◆ Activity:
Please return every line of the records below that contains the word "string".

◆ Difference listings:
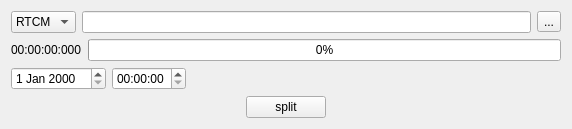
Qt form OpenRtk_Dirver/SplitTools.ui (aceinnazhangchen/OpenRtk_Dirver) before a commit.
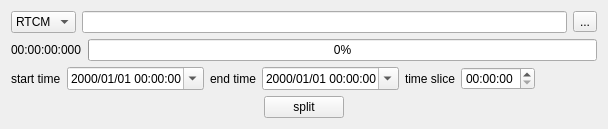
The same form after that commit.

Commit message: Add split tool

What changed in the file:
```diff
--- a/OpenRtk_Dirver/SplitTools.ui
+++ b/OpenRtk_Dirver/SplitTools.ui
@@ -6,7 +6,7 @@
    <rect>
     <x>0</x>
     <y>0</y>
-    <width>572</width>
+    <width>608</width>
     <height>127</height>
    </rect>
   </property>
@@ -61,13 +61,68 @@
    <item>
     <layout class="QHBoxLayout" name="horizontalLayout">
      <item>
-      <widget class="QDateEdit" name="dateEdit"/>
+      <widget class="QLabel" name="label">
+       <property name="text">
+        <string>start time</string>
+       </property>
+      </widget>
+     </item>
+     <item>
+      <widget class="QDateTimeEdit" name="dateTimeEdit_start">
+       <property name="displayFormat">
+        <string>yyyy/MM/dd HH:mm:ss</string>
+       </property>
+       <property name="calendarPopup">
+        <bool>true</bool>
+       </property>
+      </widget>
+     </item>
+     <item>
+      <widget class="QLabel" name="label_2">
+       <property name="text">
+        <string>end time</string>
+       </property>
+      </widget>
+     </item>
+     <item>
+      <widget class="QDateTimeEdit" name="dateTimeEdit_end">
+       <property name="displayFormat">
+        <string>yyyy/MM/dd HH:mm:ss</string>
+       </property>
+       <property name="calendarPopup">
+        <bool>true</bool>
+       </property>
+      </widget>
+     </item>
+     <item>
+      <widget class="QLabel" name="label_3">
+       <property name="text">
+        <string>time slice</string>
+       </property>
+      </widget>
      </item>
      <item>
       <widget class="QTimeEdit" name="timeEdit">
+       <property name="date">
+        <date>
+         <year>1970</year>
+         <month>1</month>
+         <day>1</day>
+        </date>
+       </property>
+       <property name="time">
+        <time>
+         <hour>0</hour>
+         <minute>0</minute>
+         <second>0</second>
+        </time>
+       </property>
        <property name="displayFormat">
         <string>HH:mm:ss</string>
        </property>
+       <property name="calendarPopup">
+        <bool>false</bool>
+       </property>
       </widget>
      </item>
      <item>
```
Left out of the diff: 2 changed lines with no effect on the pictures. The commit also changes 17 other files.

◆ Exercise result:
+        <string>start time</string>
+        <string>yyyy/MM/dd HH:mm:ss</string>
+        <string>end time</string>
+        <string>yyyy/MM/dd HH:mm:ss</string>
+        <string>time slice</string>
         <string>HH:mm:ss</string>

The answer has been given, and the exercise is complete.